▶ **WHAT IS EXPECTED**:
From start to finish, set down the entries below exactly, leaving out the pictures.

##### LISTED RECORDS #####

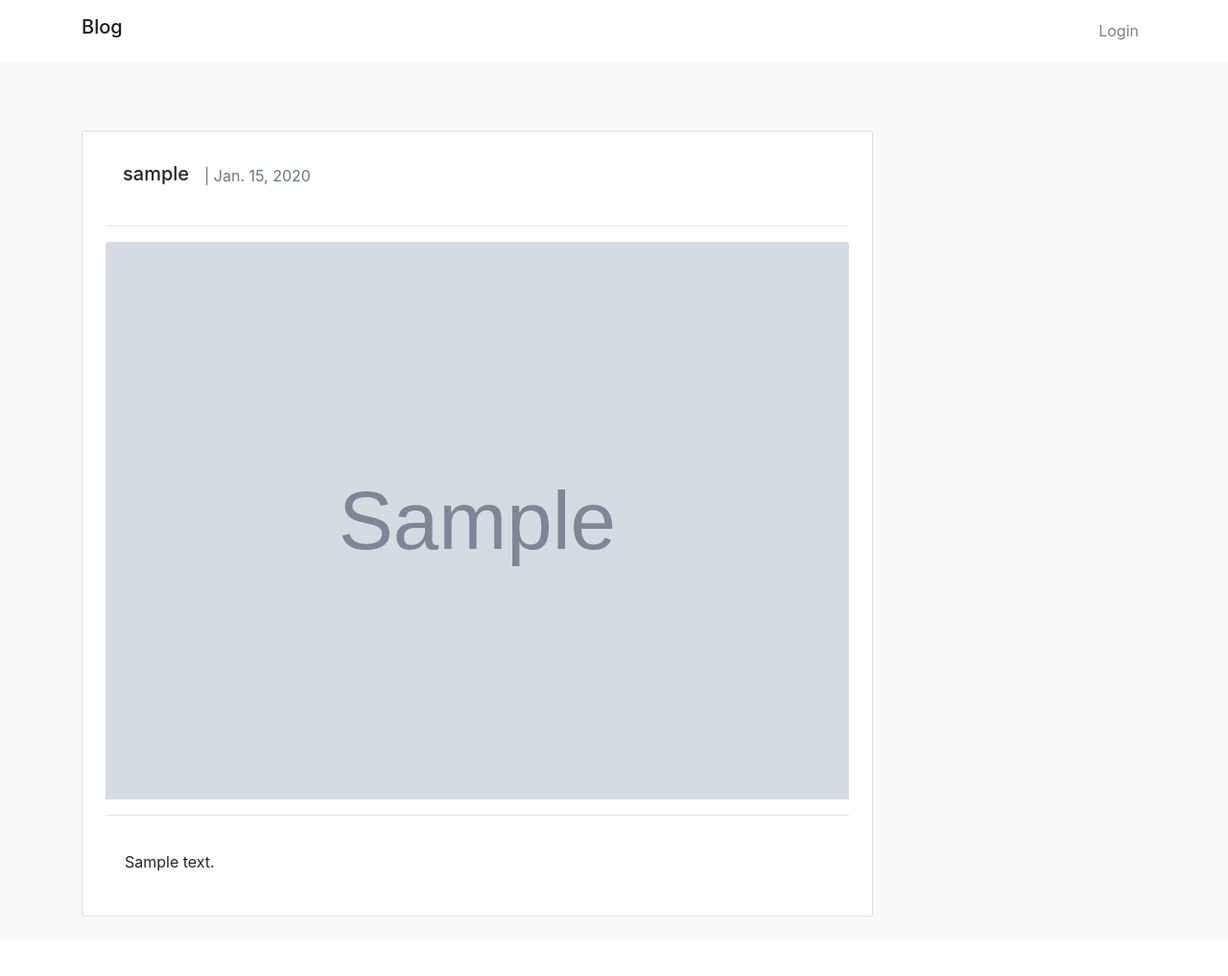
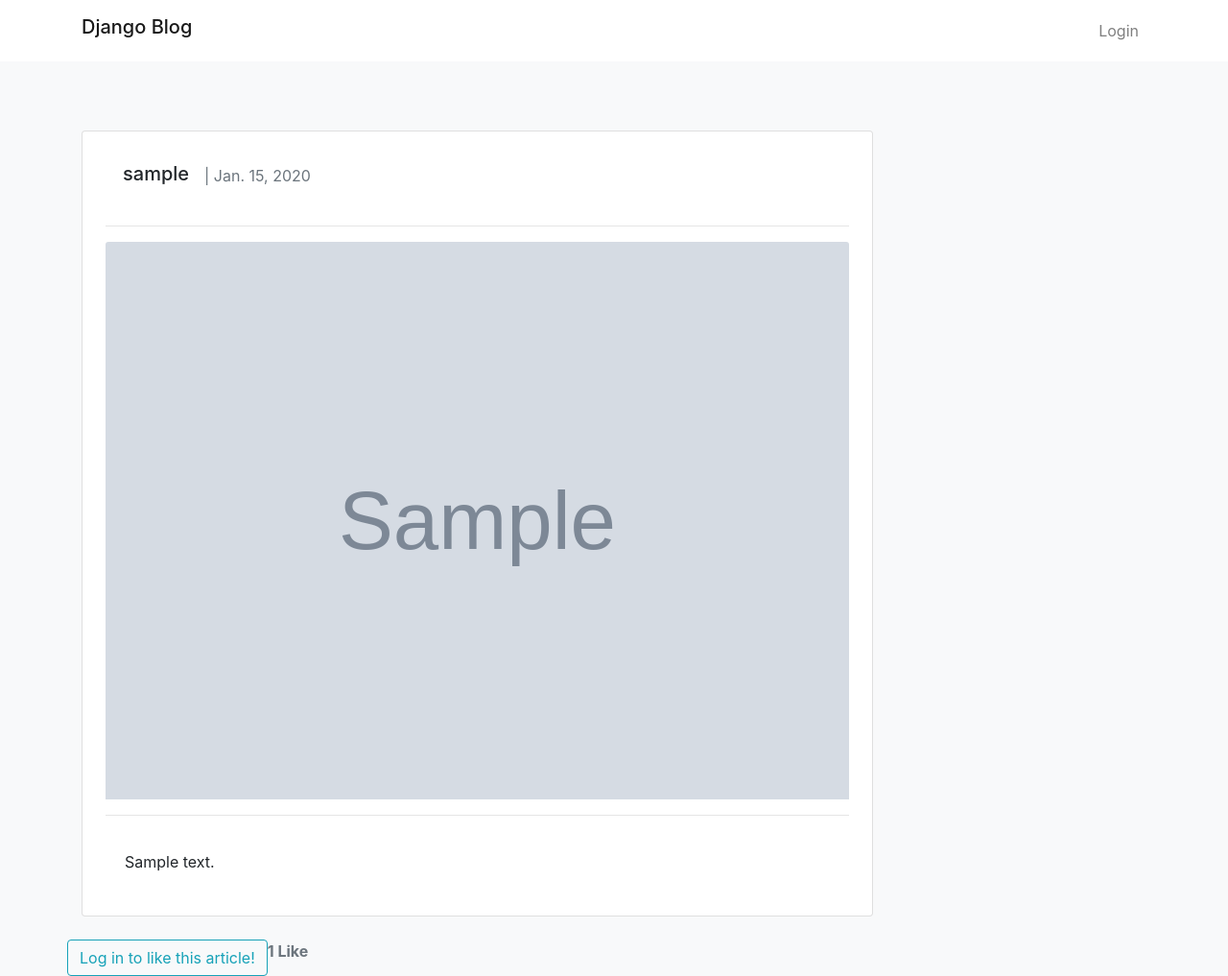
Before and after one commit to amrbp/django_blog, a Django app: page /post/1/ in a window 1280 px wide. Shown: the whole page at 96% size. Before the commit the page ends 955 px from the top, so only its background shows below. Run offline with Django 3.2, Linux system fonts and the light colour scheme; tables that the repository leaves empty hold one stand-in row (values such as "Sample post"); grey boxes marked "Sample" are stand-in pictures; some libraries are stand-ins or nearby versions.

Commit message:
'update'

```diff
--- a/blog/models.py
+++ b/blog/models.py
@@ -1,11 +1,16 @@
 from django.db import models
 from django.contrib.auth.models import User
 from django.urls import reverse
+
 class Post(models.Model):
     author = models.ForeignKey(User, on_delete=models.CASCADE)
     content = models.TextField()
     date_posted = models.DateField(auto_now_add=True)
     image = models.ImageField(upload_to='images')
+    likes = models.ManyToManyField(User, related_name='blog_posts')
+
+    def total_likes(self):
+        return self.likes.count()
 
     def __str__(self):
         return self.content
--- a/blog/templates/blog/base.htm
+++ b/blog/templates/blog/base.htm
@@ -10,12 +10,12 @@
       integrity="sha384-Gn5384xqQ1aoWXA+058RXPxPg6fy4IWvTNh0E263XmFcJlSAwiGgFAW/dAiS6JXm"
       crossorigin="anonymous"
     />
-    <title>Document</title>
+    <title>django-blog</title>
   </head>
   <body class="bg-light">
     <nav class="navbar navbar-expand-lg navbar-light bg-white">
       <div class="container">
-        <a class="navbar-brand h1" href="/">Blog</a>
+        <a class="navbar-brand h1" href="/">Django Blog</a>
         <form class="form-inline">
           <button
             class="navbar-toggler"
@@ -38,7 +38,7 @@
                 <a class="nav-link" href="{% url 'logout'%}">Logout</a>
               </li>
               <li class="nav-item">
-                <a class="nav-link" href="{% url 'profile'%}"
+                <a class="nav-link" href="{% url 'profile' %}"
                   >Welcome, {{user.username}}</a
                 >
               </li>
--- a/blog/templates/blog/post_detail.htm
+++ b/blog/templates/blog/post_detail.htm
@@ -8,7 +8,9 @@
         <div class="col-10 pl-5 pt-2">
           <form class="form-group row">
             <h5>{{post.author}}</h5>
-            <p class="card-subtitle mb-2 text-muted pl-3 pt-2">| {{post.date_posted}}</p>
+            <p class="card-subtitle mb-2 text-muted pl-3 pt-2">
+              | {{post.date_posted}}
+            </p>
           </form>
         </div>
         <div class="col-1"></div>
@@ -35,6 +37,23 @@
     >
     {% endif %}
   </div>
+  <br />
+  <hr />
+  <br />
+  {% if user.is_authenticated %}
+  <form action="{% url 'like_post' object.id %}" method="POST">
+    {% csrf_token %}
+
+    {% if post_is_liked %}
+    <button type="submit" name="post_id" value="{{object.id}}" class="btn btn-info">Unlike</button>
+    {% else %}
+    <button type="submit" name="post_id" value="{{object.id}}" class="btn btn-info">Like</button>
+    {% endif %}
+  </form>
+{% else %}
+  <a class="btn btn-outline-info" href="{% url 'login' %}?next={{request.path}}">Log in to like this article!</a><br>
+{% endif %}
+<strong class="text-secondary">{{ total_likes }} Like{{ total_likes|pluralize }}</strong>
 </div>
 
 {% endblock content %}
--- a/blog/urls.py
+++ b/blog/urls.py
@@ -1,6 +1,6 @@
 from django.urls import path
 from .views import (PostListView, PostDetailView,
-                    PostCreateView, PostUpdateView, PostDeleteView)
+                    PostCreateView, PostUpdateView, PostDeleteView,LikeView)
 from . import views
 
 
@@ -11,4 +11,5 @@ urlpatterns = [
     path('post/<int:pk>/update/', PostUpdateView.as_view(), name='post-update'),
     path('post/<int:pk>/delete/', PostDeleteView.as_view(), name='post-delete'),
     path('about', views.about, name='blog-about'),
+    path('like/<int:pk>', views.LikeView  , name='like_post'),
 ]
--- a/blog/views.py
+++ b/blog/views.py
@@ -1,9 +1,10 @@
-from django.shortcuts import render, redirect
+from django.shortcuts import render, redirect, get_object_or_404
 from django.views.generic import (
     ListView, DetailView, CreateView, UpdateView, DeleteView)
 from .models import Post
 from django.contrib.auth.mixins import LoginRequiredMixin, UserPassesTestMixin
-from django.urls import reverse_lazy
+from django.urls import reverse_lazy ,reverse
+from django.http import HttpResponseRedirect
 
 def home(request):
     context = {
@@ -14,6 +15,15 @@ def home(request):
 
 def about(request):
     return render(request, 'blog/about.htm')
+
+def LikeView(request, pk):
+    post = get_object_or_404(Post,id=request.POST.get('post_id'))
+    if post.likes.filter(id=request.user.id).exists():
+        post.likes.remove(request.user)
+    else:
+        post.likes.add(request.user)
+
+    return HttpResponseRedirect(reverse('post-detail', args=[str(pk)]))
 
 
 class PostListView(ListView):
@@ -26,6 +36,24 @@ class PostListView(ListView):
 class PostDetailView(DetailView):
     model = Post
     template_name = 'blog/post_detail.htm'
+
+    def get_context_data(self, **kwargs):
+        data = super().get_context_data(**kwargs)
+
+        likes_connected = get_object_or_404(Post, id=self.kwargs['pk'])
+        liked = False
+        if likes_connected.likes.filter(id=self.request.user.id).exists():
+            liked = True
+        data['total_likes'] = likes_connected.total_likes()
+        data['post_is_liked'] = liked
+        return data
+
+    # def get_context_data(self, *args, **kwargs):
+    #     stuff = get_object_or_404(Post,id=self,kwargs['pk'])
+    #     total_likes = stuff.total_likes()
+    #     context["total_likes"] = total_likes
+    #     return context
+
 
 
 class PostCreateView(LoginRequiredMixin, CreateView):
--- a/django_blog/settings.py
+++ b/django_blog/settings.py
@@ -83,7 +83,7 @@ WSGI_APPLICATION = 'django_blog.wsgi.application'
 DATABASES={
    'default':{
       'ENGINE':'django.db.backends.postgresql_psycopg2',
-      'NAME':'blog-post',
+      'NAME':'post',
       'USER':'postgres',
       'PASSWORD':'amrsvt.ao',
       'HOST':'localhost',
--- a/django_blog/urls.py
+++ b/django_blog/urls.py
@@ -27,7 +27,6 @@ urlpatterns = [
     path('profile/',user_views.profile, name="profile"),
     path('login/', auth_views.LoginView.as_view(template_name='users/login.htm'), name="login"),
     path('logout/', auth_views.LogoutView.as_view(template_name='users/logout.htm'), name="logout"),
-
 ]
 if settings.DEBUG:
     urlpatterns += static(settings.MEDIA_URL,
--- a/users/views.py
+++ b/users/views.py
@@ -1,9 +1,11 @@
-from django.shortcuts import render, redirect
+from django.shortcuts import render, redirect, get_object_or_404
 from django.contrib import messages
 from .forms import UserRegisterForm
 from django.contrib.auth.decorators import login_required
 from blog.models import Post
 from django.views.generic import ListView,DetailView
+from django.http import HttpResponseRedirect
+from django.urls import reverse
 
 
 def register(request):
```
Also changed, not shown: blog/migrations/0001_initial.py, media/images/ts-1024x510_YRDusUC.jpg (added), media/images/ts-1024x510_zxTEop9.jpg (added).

#####

▶ **RESULT OF THIS EXERCISE**:
Before and after one commit to amrbp/django_blog, a Django app: page /post/1/ in a window 1280 px wide. Shown: the whole page at 96% size. Before the commit the page ends 955 px from the top, so only its background shows below. Run offline with Django 3.2, Linux system fonts and the light colour scheme; tables that the repository leaves empty hold one stand-in row (values such as "Sample post"); grey boxes marked "Sample" are stand-in pictures; some libraries are stand-ins or nearby versions.

Commit message:
'update'

```diff
--- a/blog/models.py
+++ b/blog/models.py
@@ -1,11 +1,16 @@
 from django.db import models
 from django.contrib.auth.models import User
 from django.urls import reverse
+
 class Post(models.Model):
     author = models.ForeignKey(User, on_delete=models.CASCADE)
     content = models.TextField()
     date_posted = models.DateField(auto_now_add=True)
     image = models.ImageField(upload_to='images')
+    likes = models.ManyToManyField(User, related_name='blog_posts')
+
+    def total_likes(self):
+        return self.likes.count()
 
     def __str__(self):
         return self.content
--- a/blog/templates/blog/base.htm
+++ b/blog/templates/blog/base.htm
@@ -10,12 +10,12 @@
       integrity="sha384-Gn5384xqQ1aoWXA+058RXPxPg6fy4IWvTNh0E263XmFcJlSAwiGgFAW/dAiS6JXm"
       crossorigin="anonymous"
     />
-    <title>Document</title>
+    <title>django-blog</title>
   </head>
   <body class="bg-light">
     <nav class="navbar navbar-expand-lg navbar-light bg-white">
       <div class="container">
-        <a class="navbar-brand h1" href="/">Blog</a>
+        <a class="navbar-brand h1" href="/">Django Blog</a>
         <form class="form-inline">
           <button
             class="navbar-toggler"
@@ -38,7 +38,7 @@
                 <a class="nav-link" href="{% url 'logout'%}">Logout</a>
               </li>
               <li class="nav-item">
-                <a class="nav-link" href="{% url 'profile'%}"
+                <a class="nav-link" href="{% url 'profile' %}"
                   >Welcome, {{user.username}}</a
                 >
               </li>
--- a/blog/templates/blog/post_detail.htm
+++ b/blog/templates/blog/post_detail.htm
@@ -8,7 +8,9 @@
         <div class="col-10 pl-5 pt-2">
           <form class="form-group row">
             <h5>{{post.author}}</h5>
-            <p class="card-subtitle mb-2 text-muted pl-3 pt-2">| {{post.date_posted}}</p>
+            <p class="card-subtitle mb-2 text-muted pl-3 pt-2">
+              | {{post.date_posted}}
+            </p>
           </form>
         </div>
         <div class="col-1"></div>
@@ -35,6 +37,23 @@
     >
     {% endif %}
   </div>
+  <br />
+  <hr />
+  <br />
+  {% if user.is_authenticated %}
+  <form action="{% url 'like_post' object.id %}" method="POST">
+    {% csrf_token %}
+
+    {% if post_is_liked %}
+    <button type="submit" name="post_id" value="{{object.id}}" class="btn btn-info">Unlike</button>
+    {% else %}
+    <button type="submit" name="post_id" value="{{object.id}}" class="btn btn-info">Like</button>
+    {% endif %}
+  </form>
+{% else %}
+  <a class="btn btn-outline-info" href="{% url 'login' %}?next={{request.path}}">Log in to like this article!</a><br>
+{% endif %}
+<strong class="text-secondary">{{ total_likes }} Like{{ total_likes|pluralize }}</strong>
 </div>
 
 {% endblock content %}
--- a/blog/urls.py
+++ b/blog/urls.py
@@ -1,6 +1,6 @@
 from django.urls import path
 from .views import (PostListView, PostDetailView,
-                    PostCreateView, PostUpdateView, PostDeleteView)
+                    PostCreateView, PostUpdateView, PostDeleteView,LikeView)
 from . import views
 
 
@@ -11,4 +11,5 @@ urlpatterns = [
     path('post/<int:pk>/update/', PostUpdateView.as_view(), name='post-update'),
     path('post/<int:pk>/delete/', PostDeleteView.as_view(), name='post-delete'),
     path('about', views.about, name='blog-about'),
+    path('like/<int:pk>', views.LikeView  , name='like_post'),
 ]
--- a/blog/views.py
+++ b/blog/views.py
@@ -1,9 +1,10 @@
-from django.shortcuts import render, redirect
+from django.shortcuts import render, redirect, get_object_or_404
 from django.views.generic import (
     ListView, DetailView, CreateView, UpdateView, DeleteView)
 from .models import Post
 from django.contrib.auth.mixins import LoginRequiredMixin, UserPassesTestMixin
-from django.urls import reverse_lazy
+from django.urls import reverse_lazy ,reverse
+from django.http import HttpResponseRedirect
 
 def home(request):
     context = {
@@ -14,6 +15,15 @@ def home(request):
 
 def about(request):
     return render(request, 'blog/about.htm')
+
+def LikeView(request, pk):
+    post = get_object_or_404(Post,id=request.POST.get('post_id'))
+    if post.likes.filter(id=request.user.id).exists():
+        post.likes.remove(request.user)
+    else:
+        post.likes.add(request.user)
+
+    return HttpResponseRedirect(reverse('post-detail', args=[str(pk)]))
 
 
 class PostListView(ListView):
@@ -26,6 +36,24 @@ class PostListView(ListView):
 class PostDetailView(DetailView):
     model = Post
     template_name = 'blog/post_detail.htm'
+
+    def get_context_data(self, **kwargs):
+        data = super().get_context_data(**kwargs)
+
+        likes_connected = get_object_or_404(Post, id=self.kwargs['pk'])
+        liked = False
+        if likes_connected.likes.filter(id=self.request.user.id).exists():
+            liked = True
+        data['total_likes'] = likes_connected.total_likes()
+        data['post_is_liked'] = liked
+        return data
+
+    # def get_context_data(self, *args, **kwargs):
+    #     stuff = get_object_or_404(Post,id=self,kwargs['pk'])
+    #     total_likes = stuff.total_likes()
+    #     context["total_likes"] = total_likes
+    #     return context
+
 
 
 class PostCreateView(LoginRequiredMixin, CreateView):
--- a/django_blog/settings.py
+++ b/django_blog/settings.py
@@ -83,7 +83,7 @@ WSGI_APPLICATION = 'django_blog.wsgi.application'
 DATABASES={
    'default':{
       'ENGINE':'django.db.backends.postgresql_psycopg2',
-      'NAME':'blog-post',
+      'NAME':'post',
       'USER':'postgres',
       'PASSWORD':'amrsvt.ao',
       'HOST':'localhost',
--- a/django_blog/urls.py
+++ b/django_blog/urls.py
@@ -27,7 +27,6 @@ urlpatterns = [
     path('profile/',user_views.profile, name="profile"),
     path('login/', auth_views.LoginView.as_view(template_name='users/login.htm'), name="login"),
     path('logout/', auth_views.LogoutView.as_view(template_name='users/logout.htm'), name="logout"),
-
 ]
 if settings.DEBUG:
     urlpatterns += static(settings.MEDIA_URL,
--- a/users/views.py
+++ b/users/views.py
@@ -1,9 +1,11 @@
-from django.shortcuts import render, redirect
+from django.shortcuts import render, redirect, get_object_or_404
 from django.contrib import messages
 from .forms import UserRegisterForm
 from django.contrib.auth.decorators import login_required
 from blog.models import Post
 from django.views.generic import ListView,DetailView
+from django.http import HttpResponseRedirect
+from django.urls import reverse
 
 
 def register(request):
```
Also changed, not shown: blog/migrations/0001_initial.py, media/images/ts-1024x510_YRDusUC.jpg (added), media/images/ts-1024x510_zxTEop9.jpg (added).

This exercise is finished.